● PROBLEM DETAILS
Down to the final line, print the records below exactly and without pictures.

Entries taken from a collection
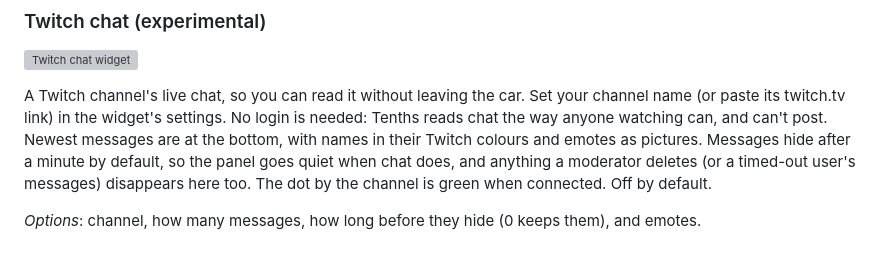
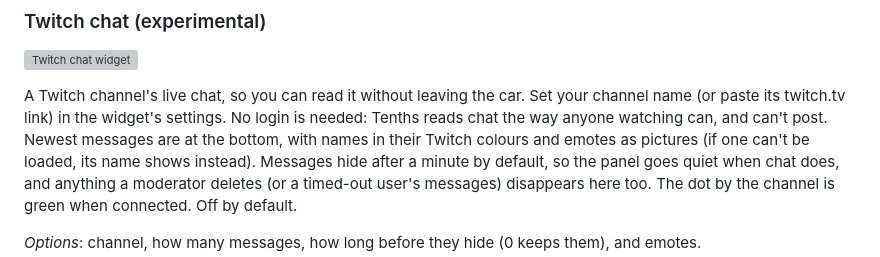
Before and after one commit to scarnegie96/2TenthsOverlay, a Markdown page: README.md, the part around the change. GitHub-like rendering; grey boxes are pictures that could not be loaded.

```diff
--- a/README.md
+++ b/README.md
@@ -450,7 +450,7 @@ A Twitch channel's live chat, so you can read it without leaving the car. Set
 your channel name (or paste its twitch.tv link) in the widget's settings. No
 login is needed: Tenths reads chat the way anyone watching can, and can't post.
 Newest messages are at the bottom, with names in their Twitch colours and
-emotes as pictures. Messages hide after a minute by default, so the panel goes
+emotes as pictures (if one can't be loaded, its name shows instead). Messages hide after a minute by default, so the panel goes
 quiet when chat does, and anything a moderator deletes (or a timed-out user's
 messages) disappears here too. The dot by the channel is green when connected.
 Off by default.
```
Also changed, not shown: CHANGELOG.md (+1 -0 lines), app/TRACKER.md (+1 -1 lines), app/assets/emotes/demo-face.png (added), 4 other files.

● TASK SOLUTION
Before and after one commit to scarnegie96/2TenthsOverlay, a Markdown page: README.md, the part around the change. GitHub-like rendering; grey boxes are pictures that could not be loaded.

```diff
--- a/README.md
+++ b/README.md
@@ -450,7 +450,7 @@ A Twitch channel's live chat, so you can read it without leaving the car. Set
 your channel name (or paste its twitch.tv link) in the widget's settings. No
 login is needed: Tenths reads chat the way anyone watching can, and can't post.
 Newest messages are at the bottom, with names in their Twitch colours and
-emotes as pictures. Messages hide after a minute by default, so the panel goes
+emotes as pictures (if one can't be loaded, its name shows instead). Messages hide after a minute by default, so the panel goes
 quiet when chat does, and anything a moderator deletes (or a timed-out user's
 messages) disappears here too. The dot by the channel is green when connected.
 Off by default.
```
Also changed, not shown: CHANGELOG.md (+1 -0 lines), app/TRACKER.md (+1 -1 lines), app/assets/emotes/demo-face.png (added), 4 other files.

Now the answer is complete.